All of the maps are pretty cramped, and dealing with terrain obstacles factors heavily into how a match is fought. If you can block off paths with your troops then you can funnel the often lousy AI right into your lord and strongest allies. That or they’ll have to take the long way around to reach your archers and mages. This sometimes results in disappointing battles where the enemies will literally line up behind each other, waiting their turn to be slaughtered. Likewise, the close corridors of a map can leave a large portion of your own forces jumbled up, vying for position and unable to join the fight.
Immortal Realms: Vampire Wars controls pretty well for a console version. All movement and camera work is performed with the analog sticks. Cards are accessed with a press of the d-pad down, the Legacy tree with a press to the right, win conditions and special events with a press to the left, and empire management by pressing up. Sub-menu navigation and switching lords (when you're controlling multiple) is dealt with via L1 and R1, respectively, and you can end your turn with R2. Nothing beats a point and click mouse for strategy games, but I felt the controls here were handled well enough. Just be careful during battles, as you can sometimes move a character to an unwanted flank position with the analog stick and hasty confirmation.

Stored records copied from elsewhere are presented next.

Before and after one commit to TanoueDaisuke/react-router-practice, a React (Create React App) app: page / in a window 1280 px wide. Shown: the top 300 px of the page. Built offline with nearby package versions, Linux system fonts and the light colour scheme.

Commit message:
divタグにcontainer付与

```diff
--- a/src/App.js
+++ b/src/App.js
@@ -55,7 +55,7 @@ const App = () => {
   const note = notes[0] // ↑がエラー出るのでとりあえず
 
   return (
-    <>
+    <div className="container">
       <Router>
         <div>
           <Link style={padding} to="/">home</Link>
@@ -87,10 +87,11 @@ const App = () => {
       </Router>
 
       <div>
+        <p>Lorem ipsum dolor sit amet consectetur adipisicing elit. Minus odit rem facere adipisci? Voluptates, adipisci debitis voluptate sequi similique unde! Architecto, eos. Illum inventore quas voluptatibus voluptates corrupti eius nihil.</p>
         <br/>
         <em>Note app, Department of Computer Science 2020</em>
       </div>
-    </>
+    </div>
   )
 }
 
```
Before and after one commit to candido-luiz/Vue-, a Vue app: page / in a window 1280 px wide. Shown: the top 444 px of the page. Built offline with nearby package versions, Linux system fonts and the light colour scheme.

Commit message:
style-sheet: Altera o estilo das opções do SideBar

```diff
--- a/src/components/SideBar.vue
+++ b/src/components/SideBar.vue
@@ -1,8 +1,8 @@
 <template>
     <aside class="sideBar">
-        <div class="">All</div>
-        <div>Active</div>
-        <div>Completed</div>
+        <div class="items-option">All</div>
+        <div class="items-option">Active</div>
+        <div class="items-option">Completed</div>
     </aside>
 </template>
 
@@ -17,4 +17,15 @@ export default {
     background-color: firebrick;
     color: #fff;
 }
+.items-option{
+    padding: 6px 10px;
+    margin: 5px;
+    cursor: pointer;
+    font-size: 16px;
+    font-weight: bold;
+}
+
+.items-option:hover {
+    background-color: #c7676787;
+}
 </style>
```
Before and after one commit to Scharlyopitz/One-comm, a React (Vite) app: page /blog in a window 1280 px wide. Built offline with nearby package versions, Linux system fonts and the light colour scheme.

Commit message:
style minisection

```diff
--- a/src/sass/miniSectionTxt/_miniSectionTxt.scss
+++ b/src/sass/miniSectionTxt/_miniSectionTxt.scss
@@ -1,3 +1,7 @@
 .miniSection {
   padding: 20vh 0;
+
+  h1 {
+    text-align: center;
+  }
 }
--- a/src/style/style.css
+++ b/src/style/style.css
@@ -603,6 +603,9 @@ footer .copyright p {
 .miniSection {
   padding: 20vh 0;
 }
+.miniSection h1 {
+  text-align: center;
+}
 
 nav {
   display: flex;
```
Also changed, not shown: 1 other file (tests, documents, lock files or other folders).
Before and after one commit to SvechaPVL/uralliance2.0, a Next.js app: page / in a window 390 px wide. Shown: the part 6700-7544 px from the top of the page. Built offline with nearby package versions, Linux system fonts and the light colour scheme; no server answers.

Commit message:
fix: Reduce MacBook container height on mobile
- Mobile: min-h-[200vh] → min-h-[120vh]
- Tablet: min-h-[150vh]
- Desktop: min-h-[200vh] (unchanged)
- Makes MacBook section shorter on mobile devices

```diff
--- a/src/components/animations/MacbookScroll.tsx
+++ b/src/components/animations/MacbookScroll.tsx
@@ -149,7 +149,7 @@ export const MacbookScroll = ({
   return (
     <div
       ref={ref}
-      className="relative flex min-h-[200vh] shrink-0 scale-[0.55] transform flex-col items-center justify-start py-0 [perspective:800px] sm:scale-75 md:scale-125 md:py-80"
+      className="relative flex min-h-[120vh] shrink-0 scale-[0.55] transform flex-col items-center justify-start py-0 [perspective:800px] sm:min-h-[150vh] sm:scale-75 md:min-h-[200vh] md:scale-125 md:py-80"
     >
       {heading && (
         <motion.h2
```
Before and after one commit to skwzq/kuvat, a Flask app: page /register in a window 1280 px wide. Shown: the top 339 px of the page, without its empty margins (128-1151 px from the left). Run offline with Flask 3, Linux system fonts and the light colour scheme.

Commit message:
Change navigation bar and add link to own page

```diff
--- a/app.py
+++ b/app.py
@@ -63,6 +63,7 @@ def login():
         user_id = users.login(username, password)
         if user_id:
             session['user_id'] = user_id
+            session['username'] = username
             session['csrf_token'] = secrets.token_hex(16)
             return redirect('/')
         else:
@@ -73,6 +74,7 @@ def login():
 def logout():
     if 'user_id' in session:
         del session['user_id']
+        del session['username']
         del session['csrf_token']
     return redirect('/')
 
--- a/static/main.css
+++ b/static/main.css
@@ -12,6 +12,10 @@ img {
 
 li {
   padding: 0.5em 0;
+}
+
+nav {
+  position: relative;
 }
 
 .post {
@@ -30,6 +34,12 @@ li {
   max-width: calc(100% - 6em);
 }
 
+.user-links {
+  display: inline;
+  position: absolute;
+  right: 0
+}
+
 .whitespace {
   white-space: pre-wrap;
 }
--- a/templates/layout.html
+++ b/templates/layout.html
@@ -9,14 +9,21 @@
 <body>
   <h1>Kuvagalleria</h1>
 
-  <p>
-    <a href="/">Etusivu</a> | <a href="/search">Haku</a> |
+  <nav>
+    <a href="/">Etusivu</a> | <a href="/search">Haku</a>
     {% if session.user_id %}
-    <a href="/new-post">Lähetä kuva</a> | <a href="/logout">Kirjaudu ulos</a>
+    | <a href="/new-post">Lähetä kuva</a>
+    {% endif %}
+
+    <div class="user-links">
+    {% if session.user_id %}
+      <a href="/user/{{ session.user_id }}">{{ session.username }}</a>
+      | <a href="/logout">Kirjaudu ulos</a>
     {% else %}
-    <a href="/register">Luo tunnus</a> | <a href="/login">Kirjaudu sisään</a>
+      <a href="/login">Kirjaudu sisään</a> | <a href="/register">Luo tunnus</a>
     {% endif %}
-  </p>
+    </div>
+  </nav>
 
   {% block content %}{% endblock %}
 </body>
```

I never really ran into any big issues with stability. My biggest complaint is exactly when the auto-save takes place. After you finish a battle you’re presented with the victory screen. Next you're treated to a rather lengthy load time before returning to the main overworld map. Immortal Realms: Vampire Wars doesn’t auto-save until you reach the overworld map. It was on the loading screen after a hard fought battle that a fatal error popped up and closed the game prior to saving. This only happened a handful of times, and really only cost about 20 minutes of playtime, but when you make every effort not to lose a single unit and defeat a taxing army… that loading screen can make for some annoying, high stakes tension! Oddly enough, this was the only screen that the game ever crashed on, for me at least.
Visually the atmospheres are evocative of the dark and moody vibe trying to be achieved, although sometimes the textures and resolution can look muddied. Perhaps this is why you can only zoom in so far on any given screen. Characters move with decent animations, but again it’s the cards that really shine. Each one has a unique and splendidly animated picture, from the blood dripping down the mouth of a vampire on the 'Consume' card, to the marching red plate-armored soldiers on the 'Veterancy' card. Thumbing through my hand of cards always felt like a pleasure.
Immortal Realms: Vampire Wars is an accessible strategy game that both newcomers and veterans to the genre can enjoy. The streamlined systems remove some depth, but in return you get faster playthroughs, ensuring games aren't an enormous time sink. The AI and tight maps are disappointing at times, but the addition of the card system makes for a true high point that’s not common for the genre. With three separate clan campaigns and two additional play modes, there’s more than enough blood to go around.
Jacob James grew up in the golden era of 8- and 16-bit games, forever shaping and molding him as a life-long gamer. Some favorites include: Secret of Mana, Chrono Trigger, Final Fantasy and Super Mario RPG. Jacob graduated FullSail University with a degree in Computer Animation, so he has a working knowledge and understanding of what it takes to make these imaginative and immersive games he spends so much time playing and reviewing. You can follow him at www.LiveLootLevel.com